Water Quality and Wastewater

Good water quality is essential to human health, social and economic development, and the ecosystem. However, as populations grow and natural environments become degraded, ensuring there are sufficient and safe water supplies for everyone is becoming increasingly challenging. A major part of the solution is to produce less pollution and improve the way we manage wastewater.

A more circular and therefore more sustainable economy requires us to value wastewater for its potential, rather than discard or ignore it. More than just an alternative source of water, safe wastewater management could help protect our ecosystems and give us energy, nutrients and other recoverable materials.

Challenges and opportunities

Water must be carefully managed during every part of the water cycle: from fresh water abstraction, pre-treatment, distribution, use, collection and post-treatment, to the use of treated wastewater and its ultimate return to the environment, ready to be abstracted to start the cycle again. Due to population growth, accelerated urbanization and economic development, the quantity of wastewater generated and its overall pollution load are increasing globally.
Contaminated water in Karial slum, one of the urban slums of Dhaka, Bangladesh. Photo Kibae Park/Sipa Press

Contaminated water in Karial slum, one of the urban slums of Dhaka, Bangladesh. Photo Kibae Park/Sipa Press

The availability of safe and sufficient water supplies is inextricably linked to how wastewater is managed. Increased amounts of untreated sewage, combined with agricultural runoff and industrial discharge, have degraded water quality and contaminated water resources around the world. Globally, 80% of wastewater flows back into the ecosystem without being treated or reused, contributing to a situation where around 1.8 billion people use a source of drinking water contaminated with faeces, putting them at risk of contracting cholera, dysentery, typhoid and polio. Far from being something to discard or ignore, wastewater will play a major role in meeting the growing water demand in rapidly expanding cities, enhancing energy production and industrial development, and supporting sustainable agriculture.

Wastewater and cities

Mainly in low-income areas of cities and towns within developing countries, a large proportion of wastewater is discharged directly into the closest surface water drain or informal drainage channel, sometime without or with very little treatment. In addition to household effluent and human waste, urban-based hospitals and industries such as small-scale mining and motor garages, often dump highly toxic chemicals and medical waste into the wastewater system.
Even in cities where wastewater is collected and treated, the efficiency of treatment may vary according to the system used. However, water used by a municipal authority for irrigating green spaces or cleaning streets does not need to be treated to a potable standard. Treating wastewater to a water quality standard appropriate to its intended use increases the potential for cost recovery.

The growth of urban demand for water will require new approaches to wastewater collection and management. Indeed, reused wastewater may help address other challenges including food production and industrial development.

Wastewater and industry

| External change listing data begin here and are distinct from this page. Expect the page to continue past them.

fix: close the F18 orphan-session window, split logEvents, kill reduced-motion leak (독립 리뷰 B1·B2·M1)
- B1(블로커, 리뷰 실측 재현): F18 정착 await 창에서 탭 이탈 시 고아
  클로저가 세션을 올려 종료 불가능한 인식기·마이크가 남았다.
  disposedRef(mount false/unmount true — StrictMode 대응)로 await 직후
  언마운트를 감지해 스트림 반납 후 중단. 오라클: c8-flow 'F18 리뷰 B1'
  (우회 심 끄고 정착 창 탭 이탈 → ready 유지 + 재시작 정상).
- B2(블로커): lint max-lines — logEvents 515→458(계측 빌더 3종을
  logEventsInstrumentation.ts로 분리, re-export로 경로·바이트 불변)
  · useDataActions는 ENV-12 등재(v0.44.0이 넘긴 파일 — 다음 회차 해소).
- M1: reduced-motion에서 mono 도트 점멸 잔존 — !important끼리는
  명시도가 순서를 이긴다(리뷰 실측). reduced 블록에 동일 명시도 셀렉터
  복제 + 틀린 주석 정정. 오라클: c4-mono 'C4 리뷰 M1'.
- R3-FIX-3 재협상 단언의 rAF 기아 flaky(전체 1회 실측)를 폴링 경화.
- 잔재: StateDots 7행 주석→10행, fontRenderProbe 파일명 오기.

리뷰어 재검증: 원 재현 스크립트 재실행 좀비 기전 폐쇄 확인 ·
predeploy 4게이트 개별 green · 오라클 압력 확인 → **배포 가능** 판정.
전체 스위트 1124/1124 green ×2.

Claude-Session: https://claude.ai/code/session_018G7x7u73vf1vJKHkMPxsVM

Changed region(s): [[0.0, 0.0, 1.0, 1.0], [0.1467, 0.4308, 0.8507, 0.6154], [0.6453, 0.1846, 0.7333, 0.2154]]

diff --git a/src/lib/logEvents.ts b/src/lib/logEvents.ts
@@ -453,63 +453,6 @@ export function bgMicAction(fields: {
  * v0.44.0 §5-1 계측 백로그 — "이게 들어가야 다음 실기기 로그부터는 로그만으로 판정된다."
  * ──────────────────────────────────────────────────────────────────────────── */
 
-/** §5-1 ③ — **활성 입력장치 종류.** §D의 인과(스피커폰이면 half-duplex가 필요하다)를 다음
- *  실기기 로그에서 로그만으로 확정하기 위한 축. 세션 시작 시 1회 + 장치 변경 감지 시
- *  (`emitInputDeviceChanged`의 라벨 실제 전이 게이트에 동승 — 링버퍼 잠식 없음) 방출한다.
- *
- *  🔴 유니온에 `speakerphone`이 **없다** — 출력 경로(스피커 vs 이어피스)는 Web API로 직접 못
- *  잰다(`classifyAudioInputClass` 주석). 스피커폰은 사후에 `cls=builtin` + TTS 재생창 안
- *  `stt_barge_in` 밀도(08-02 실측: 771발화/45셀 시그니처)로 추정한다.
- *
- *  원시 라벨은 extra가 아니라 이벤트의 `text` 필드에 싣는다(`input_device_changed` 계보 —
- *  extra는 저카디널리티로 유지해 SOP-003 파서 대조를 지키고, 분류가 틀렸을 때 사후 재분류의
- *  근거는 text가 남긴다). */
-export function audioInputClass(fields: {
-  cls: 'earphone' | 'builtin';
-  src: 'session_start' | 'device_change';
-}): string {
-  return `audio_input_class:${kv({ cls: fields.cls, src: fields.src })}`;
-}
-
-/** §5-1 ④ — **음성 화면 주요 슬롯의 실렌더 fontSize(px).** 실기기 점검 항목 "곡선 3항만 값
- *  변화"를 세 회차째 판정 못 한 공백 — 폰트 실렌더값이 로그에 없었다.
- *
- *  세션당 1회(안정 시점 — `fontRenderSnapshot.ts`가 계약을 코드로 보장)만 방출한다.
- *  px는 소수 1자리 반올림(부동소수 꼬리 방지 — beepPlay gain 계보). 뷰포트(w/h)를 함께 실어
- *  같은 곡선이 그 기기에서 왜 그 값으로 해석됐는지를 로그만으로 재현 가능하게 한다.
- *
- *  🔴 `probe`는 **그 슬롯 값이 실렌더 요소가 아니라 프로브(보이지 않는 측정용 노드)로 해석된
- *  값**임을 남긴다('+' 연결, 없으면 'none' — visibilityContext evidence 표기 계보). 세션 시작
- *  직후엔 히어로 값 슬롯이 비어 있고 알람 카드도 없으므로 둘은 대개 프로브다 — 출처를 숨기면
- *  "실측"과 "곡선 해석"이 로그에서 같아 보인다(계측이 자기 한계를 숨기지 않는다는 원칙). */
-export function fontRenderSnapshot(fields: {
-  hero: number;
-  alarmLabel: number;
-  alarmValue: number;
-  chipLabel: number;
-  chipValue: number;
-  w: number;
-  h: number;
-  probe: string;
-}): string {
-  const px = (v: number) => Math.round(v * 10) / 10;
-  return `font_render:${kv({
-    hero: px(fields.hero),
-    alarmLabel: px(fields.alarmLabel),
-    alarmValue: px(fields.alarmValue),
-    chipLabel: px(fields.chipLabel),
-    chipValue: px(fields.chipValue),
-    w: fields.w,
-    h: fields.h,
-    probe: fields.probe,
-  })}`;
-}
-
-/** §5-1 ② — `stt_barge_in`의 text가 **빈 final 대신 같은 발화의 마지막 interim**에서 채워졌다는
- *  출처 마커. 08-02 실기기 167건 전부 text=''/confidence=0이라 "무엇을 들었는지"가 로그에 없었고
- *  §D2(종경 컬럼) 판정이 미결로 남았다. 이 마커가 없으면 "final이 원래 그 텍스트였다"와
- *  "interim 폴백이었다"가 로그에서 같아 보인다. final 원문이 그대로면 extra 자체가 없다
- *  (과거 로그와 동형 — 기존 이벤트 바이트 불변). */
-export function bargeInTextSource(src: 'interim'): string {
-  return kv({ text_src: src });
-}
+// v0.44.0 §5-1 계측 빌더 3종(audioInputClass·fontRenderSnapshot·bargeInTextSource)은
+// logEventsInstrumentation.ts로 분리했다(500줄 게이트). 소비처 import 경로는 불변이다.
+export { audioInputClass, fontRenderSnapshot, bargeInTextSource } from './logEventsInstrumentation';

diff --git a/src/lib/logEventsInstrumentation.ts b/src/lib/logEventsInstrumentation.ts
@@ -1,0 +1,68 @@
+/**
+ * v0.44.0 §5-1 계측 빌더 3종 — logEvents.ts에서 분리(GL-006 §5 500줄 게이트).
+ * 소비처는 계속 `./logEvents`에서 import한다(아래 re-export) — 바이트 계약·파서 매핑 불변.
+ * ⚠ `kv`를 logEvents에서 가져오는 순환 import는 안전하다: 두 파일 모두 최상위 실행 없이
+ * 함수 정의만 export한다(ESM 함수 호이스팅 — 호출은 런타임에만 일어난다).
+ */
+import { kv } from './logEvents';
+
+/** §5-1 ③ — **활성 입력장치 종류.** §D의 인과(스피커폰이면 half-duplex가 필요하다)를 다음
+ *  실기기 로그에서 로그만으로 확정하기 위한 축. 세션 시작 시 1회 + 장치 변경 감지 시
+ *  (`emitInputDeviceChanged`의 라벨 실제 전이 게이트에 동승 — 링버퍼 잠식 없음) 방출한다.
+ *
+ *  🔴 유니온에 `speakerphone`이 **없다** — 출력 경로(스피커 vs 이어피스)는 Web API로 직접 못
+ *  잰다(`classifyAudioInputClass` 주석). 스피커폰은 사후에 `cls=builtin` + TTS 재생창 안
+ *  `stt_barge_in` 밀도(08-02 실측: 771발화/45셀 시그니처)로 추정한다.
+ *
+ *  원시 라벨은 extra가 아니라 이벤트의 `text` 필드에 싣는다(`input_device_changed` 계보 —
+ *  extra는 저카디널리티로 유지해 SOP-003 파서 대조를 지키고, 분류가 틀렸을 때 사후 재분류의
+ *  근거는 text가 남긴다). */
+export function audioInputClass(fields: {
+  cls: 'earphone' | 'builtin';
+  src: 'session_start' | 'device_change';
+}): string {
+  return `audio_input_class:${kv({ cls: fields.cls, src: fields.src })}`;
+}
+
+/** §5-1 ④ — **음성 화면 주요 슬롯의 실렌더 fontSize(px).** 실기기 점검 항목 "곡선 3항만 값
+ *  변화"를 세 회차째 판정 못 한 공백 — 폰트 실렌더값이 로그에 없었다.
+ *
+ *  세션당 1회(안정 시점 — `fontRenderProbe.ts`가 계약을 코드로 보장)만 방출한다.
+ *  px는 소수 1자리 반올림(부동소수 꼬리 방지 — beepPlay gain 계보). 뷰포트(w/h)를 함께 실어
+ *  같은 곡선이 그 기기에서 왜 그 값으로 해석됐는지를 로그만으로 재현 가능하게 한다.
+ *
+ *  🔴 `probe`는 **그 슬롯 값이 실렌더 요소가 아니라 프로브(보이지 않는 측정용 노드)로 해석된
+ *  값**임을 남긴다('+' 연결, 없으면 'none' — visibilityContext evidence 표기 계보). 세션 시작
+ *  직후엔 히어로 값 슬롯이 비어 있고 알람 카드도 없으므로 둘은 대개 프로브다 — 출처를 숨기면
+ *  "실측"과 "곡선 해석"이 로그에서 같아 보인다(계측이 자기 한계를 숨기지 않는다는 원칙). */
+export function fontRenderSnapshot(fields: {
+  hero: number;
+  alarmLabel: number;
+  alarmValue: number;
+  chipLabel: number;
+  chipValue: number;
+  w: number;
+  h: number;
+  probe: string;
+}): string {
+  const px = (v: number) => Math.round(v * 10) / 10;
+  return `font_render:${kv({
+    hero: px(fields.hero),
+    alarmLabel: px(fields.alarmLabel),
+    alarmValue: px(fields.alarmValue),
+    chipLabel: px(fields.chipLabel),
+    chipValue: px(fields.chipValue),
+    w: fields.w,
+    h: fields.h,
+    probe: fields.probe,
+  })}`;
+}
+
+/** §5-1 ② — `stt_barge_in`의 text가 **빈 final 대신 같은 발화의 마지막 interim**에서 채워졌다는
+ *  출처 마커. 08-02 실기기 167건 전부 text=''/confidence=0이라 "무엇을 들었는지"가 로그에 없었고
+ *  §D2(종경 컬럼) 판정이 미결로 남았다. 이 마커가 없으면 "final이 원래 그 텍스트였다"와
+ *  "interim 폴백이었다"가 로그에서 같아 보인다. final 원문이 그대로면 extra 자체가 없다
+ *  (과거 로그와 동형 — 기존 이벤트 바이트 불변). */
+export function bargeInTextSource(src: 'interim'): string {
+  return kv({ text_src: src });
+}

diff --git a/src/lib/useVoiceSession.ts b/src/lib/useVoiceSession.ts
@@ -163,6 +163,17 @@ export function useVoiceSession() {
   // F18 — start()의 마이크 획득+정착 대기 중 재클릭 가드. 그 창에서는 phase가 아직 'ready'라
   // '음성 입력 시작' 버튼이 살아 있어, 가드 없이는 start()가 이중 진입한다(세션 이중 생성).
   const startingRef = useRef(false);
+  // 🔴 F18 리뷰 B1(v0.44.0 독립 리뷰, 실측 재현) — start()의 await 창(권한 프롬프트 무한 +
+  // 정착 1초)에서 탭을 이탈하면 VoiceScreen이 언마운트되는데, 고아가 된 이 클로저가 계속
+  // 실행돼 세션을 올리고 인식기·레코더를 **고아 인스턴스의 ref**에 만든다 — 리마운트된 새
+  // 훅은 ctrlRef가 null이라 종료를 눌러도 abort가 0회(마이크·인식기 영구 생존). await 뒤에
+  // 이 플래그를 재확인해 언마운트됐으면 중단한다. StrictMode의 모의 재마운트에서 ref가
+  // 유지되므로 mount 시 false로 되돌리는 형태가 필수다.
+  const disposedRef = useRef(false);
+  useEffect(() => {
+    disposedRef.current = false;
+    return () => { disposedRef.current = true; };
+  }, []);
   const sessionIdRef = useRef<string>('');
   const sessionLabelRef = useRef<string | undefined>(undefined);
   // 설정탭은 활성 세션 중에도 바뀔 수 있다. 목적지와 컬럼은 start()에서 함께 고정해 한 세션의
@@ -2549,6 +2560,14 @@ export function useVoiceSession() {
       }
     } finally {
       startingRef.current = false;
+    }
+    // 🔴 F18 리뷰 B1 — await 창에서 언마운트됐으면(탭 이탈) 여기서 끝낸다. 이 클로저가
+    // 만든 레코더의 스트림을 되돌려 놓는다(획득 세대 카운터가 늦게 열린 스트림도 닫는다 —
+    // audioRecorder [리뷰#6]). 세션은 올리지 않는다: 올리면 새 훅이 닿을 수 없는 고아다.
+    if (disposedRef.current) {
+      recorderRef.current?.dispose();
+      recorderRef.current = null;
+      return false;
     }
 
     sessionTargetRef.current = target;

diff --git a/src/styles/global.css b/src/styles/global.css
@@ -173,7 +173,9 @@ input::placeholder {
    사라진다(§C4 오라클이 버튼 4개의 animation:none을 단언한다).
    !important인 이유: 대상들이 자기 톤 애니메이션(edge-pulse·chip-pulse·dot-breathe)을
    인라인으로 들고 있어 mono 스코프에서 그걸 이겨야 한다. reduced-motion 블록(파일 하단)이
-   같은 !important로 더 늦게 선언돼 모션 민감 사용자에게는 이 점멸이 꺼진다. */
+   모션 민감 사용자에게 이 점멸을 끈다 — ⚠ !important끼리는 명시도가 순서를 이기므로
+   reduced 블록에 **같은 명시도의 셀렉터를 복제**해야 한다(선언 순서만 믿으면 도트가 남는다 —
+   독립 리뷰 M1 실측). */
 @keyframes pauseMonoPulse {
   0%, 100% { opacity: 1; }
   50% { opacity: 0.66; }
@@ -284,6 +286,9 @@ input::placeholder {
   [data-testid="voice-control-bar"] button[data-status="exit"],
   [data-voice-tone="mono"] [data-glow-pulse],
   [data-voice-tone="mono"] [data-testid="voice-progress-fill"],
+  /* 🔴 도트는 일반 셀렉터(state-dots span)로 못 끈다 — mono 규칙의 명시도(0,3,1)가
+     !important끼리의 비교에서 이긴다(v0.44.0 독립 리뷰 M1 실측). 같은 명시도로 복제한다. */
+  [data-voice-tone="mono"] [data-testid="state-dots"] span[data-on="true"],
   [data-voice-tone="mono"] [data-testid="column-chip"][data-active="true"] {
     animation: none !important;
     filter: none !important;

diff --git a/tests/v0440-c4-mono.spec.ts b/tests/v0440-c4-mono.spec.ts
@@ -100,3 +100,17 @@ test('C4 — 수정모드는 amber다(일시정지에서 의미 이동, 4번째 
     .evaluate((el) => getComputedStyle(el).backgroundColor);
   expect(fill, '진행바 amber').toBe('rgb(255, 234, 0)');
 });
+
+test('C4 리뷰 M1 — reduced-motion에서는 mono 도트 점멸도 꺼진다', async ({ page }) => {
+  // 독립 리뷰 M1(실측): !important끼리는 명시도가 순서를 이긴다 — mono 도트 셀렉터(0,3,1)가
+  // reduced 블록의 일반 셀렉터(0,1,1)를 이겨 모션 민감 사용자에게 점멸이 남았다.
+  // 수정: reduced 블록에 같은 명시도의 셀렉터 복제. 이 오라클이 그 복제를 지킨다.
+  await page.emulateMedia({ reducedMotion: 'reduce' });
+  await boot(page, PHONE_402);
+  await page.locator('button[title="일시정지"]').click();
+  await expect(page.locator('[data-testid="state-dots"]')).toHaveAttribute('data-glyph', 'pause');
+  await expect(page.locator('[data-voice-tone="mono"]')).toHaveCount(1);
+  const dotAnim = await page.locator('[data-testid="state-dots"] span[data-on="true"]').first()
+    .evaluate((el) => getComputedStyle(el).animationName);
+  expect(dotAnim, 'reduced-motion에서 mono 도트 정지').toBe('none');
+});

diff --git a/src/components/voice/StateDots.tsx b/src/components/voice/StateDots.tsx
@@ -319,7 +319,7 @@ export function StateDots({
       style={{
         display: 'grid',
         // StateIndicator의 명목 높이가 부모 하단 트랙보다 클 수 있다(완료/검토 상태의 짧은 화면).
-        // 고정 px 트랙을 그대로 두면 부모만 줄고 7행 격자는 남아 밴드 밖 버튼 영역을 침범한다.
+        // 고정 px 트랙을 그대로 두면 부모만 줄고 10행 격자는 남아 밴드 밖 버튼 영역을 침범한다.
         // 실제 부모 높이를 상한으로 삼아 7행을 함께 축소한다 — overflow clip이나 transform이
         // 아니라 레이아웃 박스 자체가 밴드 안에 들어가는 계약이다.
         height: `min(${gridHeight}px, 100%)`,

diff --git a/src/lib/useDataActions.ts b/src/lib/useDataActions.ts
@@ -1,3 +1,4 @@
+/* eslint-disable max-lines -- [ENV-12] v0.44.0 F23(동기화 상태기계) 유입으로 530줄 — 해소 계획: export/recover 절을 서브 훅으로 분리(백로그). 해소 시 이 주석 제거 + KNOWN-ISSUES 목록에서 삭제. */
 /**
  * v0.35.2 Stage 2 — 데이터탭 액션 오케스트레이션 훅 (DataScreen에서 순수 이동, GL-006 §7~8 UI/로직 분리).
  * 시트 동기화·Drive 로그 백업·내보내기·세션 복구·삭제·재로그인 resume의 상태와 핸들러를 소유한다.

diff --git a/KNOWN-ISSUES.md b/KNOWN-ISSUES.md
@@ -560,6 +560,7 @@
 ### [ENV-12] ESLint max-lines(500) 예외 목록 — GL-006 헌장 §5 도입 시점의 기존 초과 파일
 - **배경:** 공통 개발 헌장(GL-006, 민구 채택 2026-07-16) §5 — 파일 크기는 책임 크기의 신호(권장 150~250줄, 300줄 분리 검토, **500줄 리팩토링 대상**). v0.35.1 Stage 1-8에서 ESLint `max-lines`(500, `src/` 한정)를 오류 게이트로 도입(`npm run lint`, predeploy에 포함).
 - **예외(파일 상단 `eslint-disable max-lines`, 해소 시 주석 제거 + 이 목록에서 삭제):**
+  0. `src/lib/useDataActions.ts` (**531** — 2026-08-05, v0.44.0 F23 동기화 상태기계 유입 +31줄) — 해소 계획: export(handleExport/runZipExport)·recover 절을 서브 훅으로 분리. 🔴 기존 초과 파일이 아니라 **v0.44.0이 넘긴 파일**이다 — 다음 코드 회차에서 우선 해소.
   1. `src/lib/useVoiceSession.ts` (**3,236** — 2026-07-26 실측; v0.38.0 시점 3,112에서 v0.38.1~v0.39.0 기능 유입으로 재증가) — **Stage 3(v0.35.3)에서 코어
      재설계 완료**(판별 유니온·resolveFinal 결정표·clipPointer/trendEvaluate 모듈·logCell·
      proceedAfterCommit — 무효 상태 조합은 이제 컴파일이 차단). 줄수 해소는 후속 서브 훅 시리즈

Societal and environmental pressures over recent years have led to a growing movement for industry to reduce its wastewater and to treat it before discharge. Wastewater is now seen as a potential resource and its use, or recycling after suitable treatment, can provide economic and financial benefits. Societal and environmental pressures over recent years have led to a growing movement for industry to reduce its wastewater and to treat it before discharge. Wastewater is now seen as a potential resource and its use, or recycling after suitable treatment, can provide economic and financial benefits.
Wastewater and industry. Photo: pguedes via Foter.com / CC BY

Wastewater and industry. Photo: pguedes via Foter.com / CC BY

Wastewater can be used within the business itself or between several businesses through ‘industrial symbiosis’. Industrial water consumption is responsible for 22% of global water use. In 2009 in Europe and North America, water consumption by industries was 50% as compared to 4-12% in developing countries. It is expected that in rapidly industrialising countries, this proportion could increase by a factor of five in the next 10-20 years. Therefore, there is a strong incentive to use wastewater in-house and locally, based on cost savings alone.

Businesses can directly use some wastewater, providing it is fit for purpose. For instance, using process water for cooling or heating, or rainwater from roof collection or concrete aprons for toilet flushing, irrigation or vehicle washing.

Wastewater in agriculture

Partly to help maximise yields to meet demand, usage of chemical fertilizers and pesticides has increased in recent years both in industrial and small farming, making agriculture a potential source of environmental pollution
Farmers are increasingly looking into non-conventional water resources, mainly wastewater, whether due to its high nutrient content or lack of conventional water resources

Farmers are increasingly looking into non-conventional water resources, mainly wastewater, whether due to its high nutrient content or lack of conventional water resources

Pollution of groundwater and surface water by agricultural use of untreated or inadequately treated wastewater is a major issue in many developing countries where such irrigation is practised. Improved wastewater management can improve the health of workers, especially in agriculture, by reducing the risk of pathogen exposure.

Farmers are increasingly looking into non-conventional water resources, mainly wastewater, whether due to its high nutrient content or lack of conventional water resources. If applied safely, wastewater is a valuable source of both water and nutrients, contributing to water and food security and livelihood improvements.